▸ **What is expected**:
Write the records out again without change. Leave the pictures behind.
[Input material]
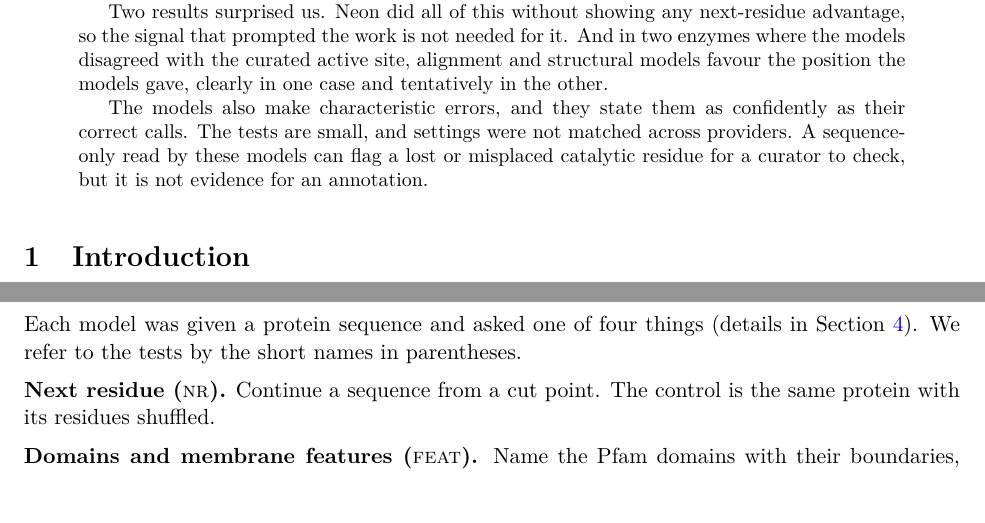
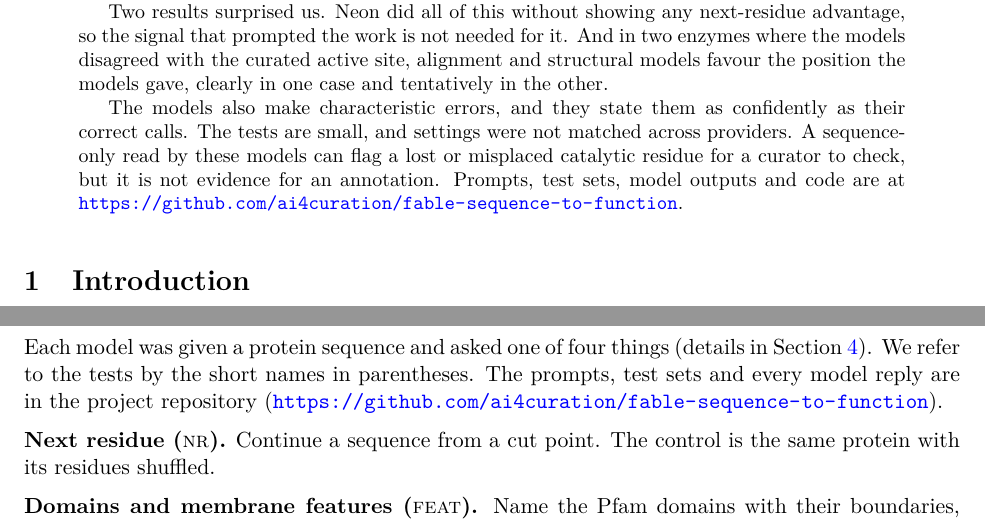
Before and after one commit to ai4curation/fable-sequence-to-function, a LaTeX paper (manuscript.tex): two parts of pages 1 and 3 of 16 before the commit and two parts of pages 1 and 2 of 17 after it, joined at a grey line, cut so that both start at the same text, the shorter picture padded with empty space. Compiled offline with pdfLaTeX.

Commit message:
Link the GitHub repository from the abstract and the study design
Co-Authored-By: Claude Opus 5.5 <noreply@anthropic.com>

```diff
--- a/manuscript.tex
+++ b/manuscript.tex
@@ -45,7 +45,8 @@ and tentatively in the other.
 The models also make characteristic errors, and they state them as confidently as their correct calls.
 The tests are small, and settings were not matched across providers. A sequence-only read by these
 models can flag a lost or misplaced catalytic residue for a curator to check, but it is not evidence for
-an annotation.
+an annotation. Prompts, test sets, model outputs and code are at
+\url{https://github.com/ai4curation/fable-sequence-to-function}.
 \end{abstract}
 
 \section{Introduction}
@@ -114,7 +115,8 @@ Gemini 4 Neon & Google & low & low & low & medium \\
 \end{table}
 
 Each model was given a protein sequence and asked one of four things (details in
-Section~\ref{sec:methods}). We refer to the tests by the short names in parentheses.
+Section~\ref{sec:methods}). We refer to the tests by the short names in parentheses. The prompts, test sets and every
+model reply are in the project repository (\url{https://github.com/ai4curation/fable-sequence-to-function}).
 
 \textbf{Next residue (\tnr).} Continue a sequence from a cut point. The control is the same protein with
 its residues shuffled.
```
Also changed, not shown: manuscript.pdf.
[/Input material]
▸ **Written reply**:
Before and after one commit to ai4curation/fable-sequence-to-function, a LaTeX paper (manuscript.tex): two parts of pages 1 and 3 of 16 before the commit and two parts of pages 1 and 2 of 17 after it, joined at a grey line, cut so that both start at the same text, the shorter picture padded with empty space. Compiled offline with pdfLaTeX.

Commit message:
Link the GitHub repository from the abstract and the study design
Co-Authored-By: Claude Opus 5.5 <noreply@anthropic.com>

```diff
--- a/manuscript.tex
+++ b/manuscript.tex
@@ -45,7 +45,8 @@ and tentatively in the other.
 The models also make characteristic errors, and they state them as confidently as their correct calls.
 The tests are small, and settings were not matched across providers. A sequence-only read by these
 models can flag a lost or misplaced catalytic residue for a curator to check, but it is not evidence for
-an annotation.
+an annotation. Prompts, test sets, model outputs and code are at
+\url{https://github.com/ai4curation/fable-sequence-to-function}.
 \end{abstract}
 
 \section{Introduction}
@@ -114,7 +115,8 @@ Gemini 4 Neon & Google & low & low & low & medium \\
 \end{table}
 
 Each model was given a protein sequence and asked one of four things (details in
-Section~\ref{sec:methods}). We refer to the tests by the short names in parentheses.
+Section~\ref{sec:methods}). We refer to the tests by the short names in parentheses. The prompts, test sets and every
+model reply are in the project repository (\url{https://github.com/ai4curation/fable-sequence-to-function}).
 
 \textbf{Next residue (\tnr).} Continue a sequence from a cut point. The control is the same protein with
 its residues shuffled.
```
Also changed, not shown: manuscript.pdf.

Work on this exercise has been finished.